"Reining is communication between horse and rider employing the principles of classical horsemanship to create an art form that is pleasing to watch."
--Bob Loomis, professional reining horse trainer.
Reining is recognized internationally as an equine sport of great significance that appeals to participants and spectators alike. The combination of speed and power maneuvers with amazing control and finesse makes the sport fascinating to watch. The NRHA judging system allows spectators to closely follow the determination of the winners while being entertained by breathtaking performances.
The Art of Reining
Reining is a judged event designed to show the athletic ability of a ranch type horse in the confines of a show arena. In reining competition, contestants are required to run one of several approved patterns. Each pattern includes small slow circles, large fast circles, flying lead changes, rollbacks over the hocks, 360 degree spins done in place, and the exciting sliding stops that are the hallmark of the reining horse.
The National Reining Horse Association has ten approved reining patterns. All NRHA patterns are divided into seven or eight maneuvers. The NRHA Handbook describes the maneuvers required of a reining horse are as follows:
Walk-in: The walk-in brings the horse from the gate to the center of the arena to begin its pattern. The horse should appear relaxed and confident. Any action, which may create the appearance of intimidation including starting and stopping, or checking is a fault which shall be marked down according to severity in the first maneuver score.
Sliding Stops: Sliding Stops are the act of slowing the horse from a lope to a stop position by bringing the hind legs under the horse in a locked position sliding on the hind feet.

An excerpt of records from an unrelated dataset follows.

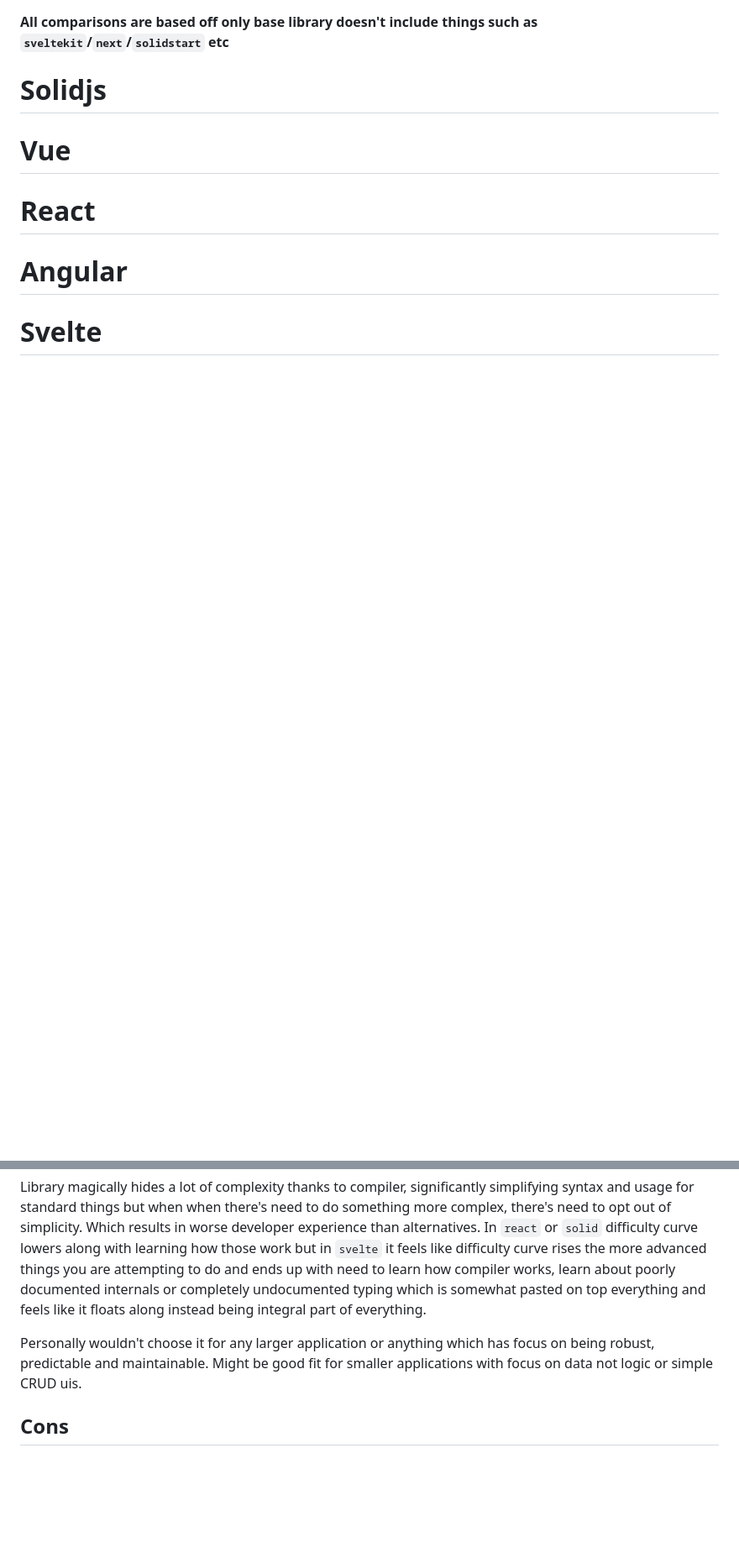
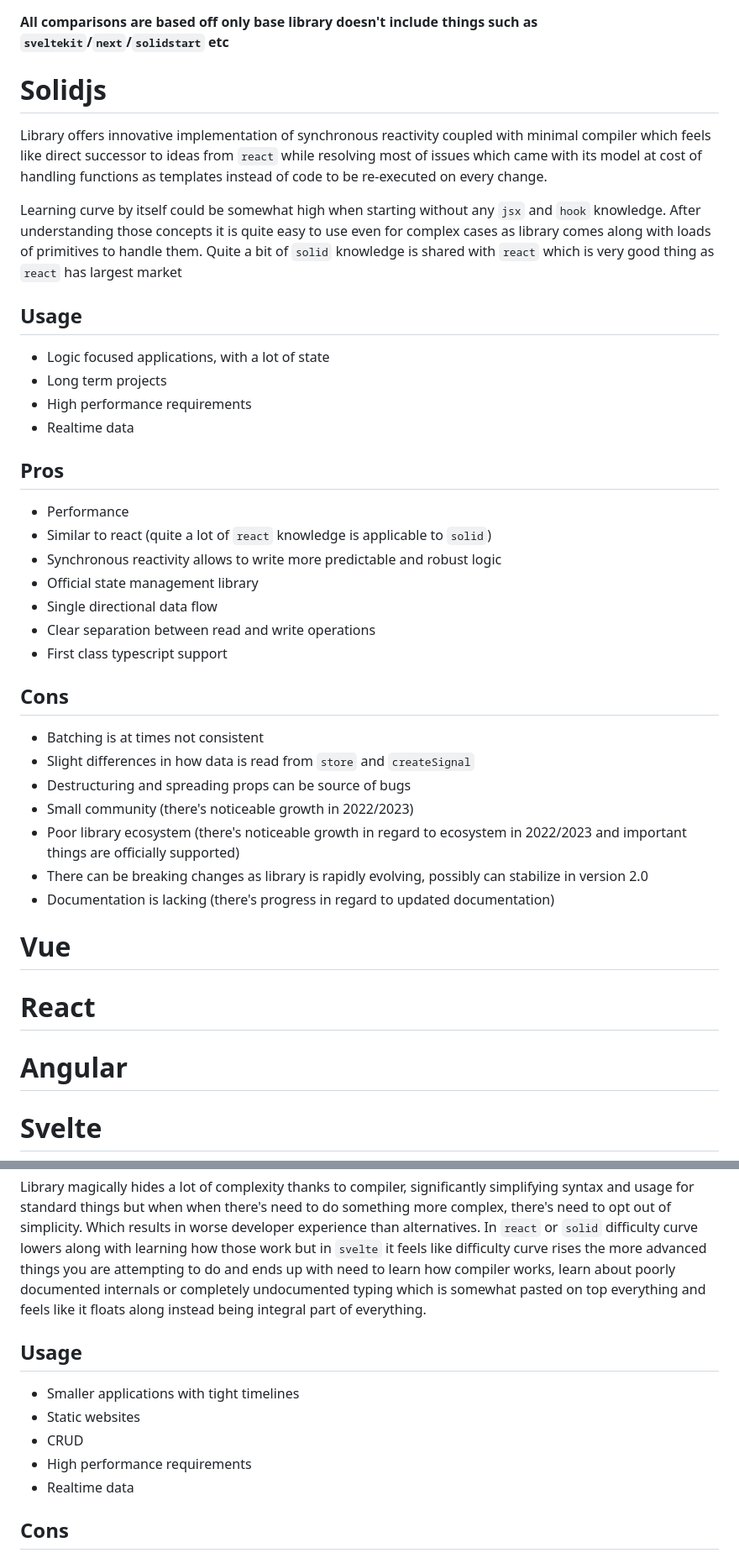
Before and after one commit to Nvos/comparison2023, a Markdown page: evaluation.md, 2 parts joined by grey strips. Shown at 84% size. GitHub-like rendering; blank space fills up the shorter version.

Commit message:
feat: update evaluation

```diff
--- a/evaluation.md
+++ b/evaluation.md
@@ -1,6 +1,34 @@
 **All comparisons are based off only base library doesn't include things such as `sveltekit`/`next`/`solidstart` etc**
 
 # Solidjs
+
+Library offers innovative implementation of synchronous reactivity coupled with minimal compiler which feels like direct successor to ideas from `react` while resolving most of issues which came with its model at cost of handling functions as templates instead of code to be re-executed on every change.
+
+Learning curve by itself could be somewhat high when starting without any `jsx` and `hook` knowledge. After understanding those concepts it is quite easy to use even for complex cases as library comes along with loads of primitives to handle them. Quite a bit of `solid` knowledge is shared with `react` which is very good thing as `react` has largest market
+
+## Usage
+- Logic focused applications, with a lot of state
+- Long term projects
+- High performance requirements
+- Realtime data
+
+## Pros
+- Performance
+- Similar to react (quite a lot of `react` knowledge is applicable to `solid`)
+- Synchronous reactivity allows to write more predictable and robust logic
+- Official state management library
+- Single directional data flow
+- Clear separation between read and write operations
+- First class typescript support
+
+## Cons
+- Batching is at times not consistent
+- Slight differences in how data is read from `store` and `createSignal`
+- Destructuring and spreading props can be source of bugs
+- Small community (there's noticeable growth in 2022/2023)
+- Poor library ecosystem (there's noticeable growth in regard to ecosystem in 2022/2023 and important things are officially supported)
+- There can be breaking changes as library is rapidly evolving, possibly can stabilize in version 2.0
+- Documentation is lacking (there's progress in regard to updated documentation)
 
 # Vue
 
@@ -12,7 +40,12 @@
 
 Library magically hides a lot of complexity thanks to compiler, significantly simplifying syntax and usage for standard things but when when there's need to do something more complex, there's need to opt out of simplicity. Which results in worse developer experience than alternatives. In `react` or `solid` difficulty curve lowers along with learning how those work but in `svelte` it feels like difficulty curve rises the more advanced things you are attempting to do and ends up with need to learn how compiler works, learn about poorly documented internals or completely undocumented typing which is somewhat pasted on top everything and feels like it floats along instead being integral part of everything.
 
-Personally wouldn't choose it for any larger application or anything which has focus on being robust, predictable and maintainable. Might be good fit for smaller applications with focus on data not logic or simple CRUD uis.
+## Usage
+- Smaller applications with tight timelines
+- Static websites
+- CRUD
+- High performance requirements
+- Realtime data
 
 ## Cons
 
```
Also changed, not shown: other parts of evaluation.md (+2 -2 lines), solid.md (+1 -1 lines).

The horse should enter the stop position by bending the back, bringing the hind legs further under the body while maintaining forward motion, ground contact and cadence with the front legs. Throughout the stop, the horse should continue in a straight line while maintaining ground contact with the hind feet.
Spins: Spins are a series of 360-degree turns, executed over a stationary (inside) hind leg. Propulsion for the spin is supplied by the outside rear leg and front legs, and contact should be maintained with the ground by a front leg. The location of hindquarters should be fixed at the start of the spin and maintained throughout the maneuver.
Rollbacks: Rollbacks are the 180 degree reversal of forward motion completed by running to a sliding stop, rolling (turning) the shoulders back to the opposite direction, over the hocks, and departing in a canter, as one continuous motion.
Circles: Circles are maneuvers at the lope, of designated size and speed, which demonstrate control, the horse's willingness to be guided, and degree of difficulty in speed and speed changes. Circles must at all times be run in the geographical area of the arena specified in the pattern description and must have a common center point. The differences in size and speed of the circles must be clearly defined according to the designated pattern.
Backups: A backup is a maneuver requiring the horse to be moved in a reverse motion in a straight line for a required distance; at least 10 feet.
Hesitate: To hesitate is the act of demonstrating the horse's ability to stand in a relaxed manner at a designated time in a pattern. In a hesitation, the horse should remain motionless and relaxed. All NRHA patterns require a hesitation at the end of the pattern to demonstrate to the judges the completion of the pattern.
Lead Changes: Lead changes are the act of changing the leading legs of the front and rear pairs of legs, at a lope. The lead change must be executed at a lope with no change of gait or speed and be performed in the exact position in the arena specified in the pattern description. The change of front and rear leads must take place within the same stride to avoid penalty.
Run Downs and Run-arounds: Run downs are runs through the middle of the arena and runs from the center of the arena to the end. Run-arounds are runs along the side and around the end of the arena. Both the run down and run-arounds should demonstrate control and a gradual increase in speed to the stop.
In scoring, credit is given for smoothness, finesse, attitude, quickness and authority when performing the various maneuvers. Although reining is not a timed event, controlled speed raises the difficulty level and makes the reining horse more exciting to watch.
Discipline Association: National Reining Horse Association
Information provided by the NRHA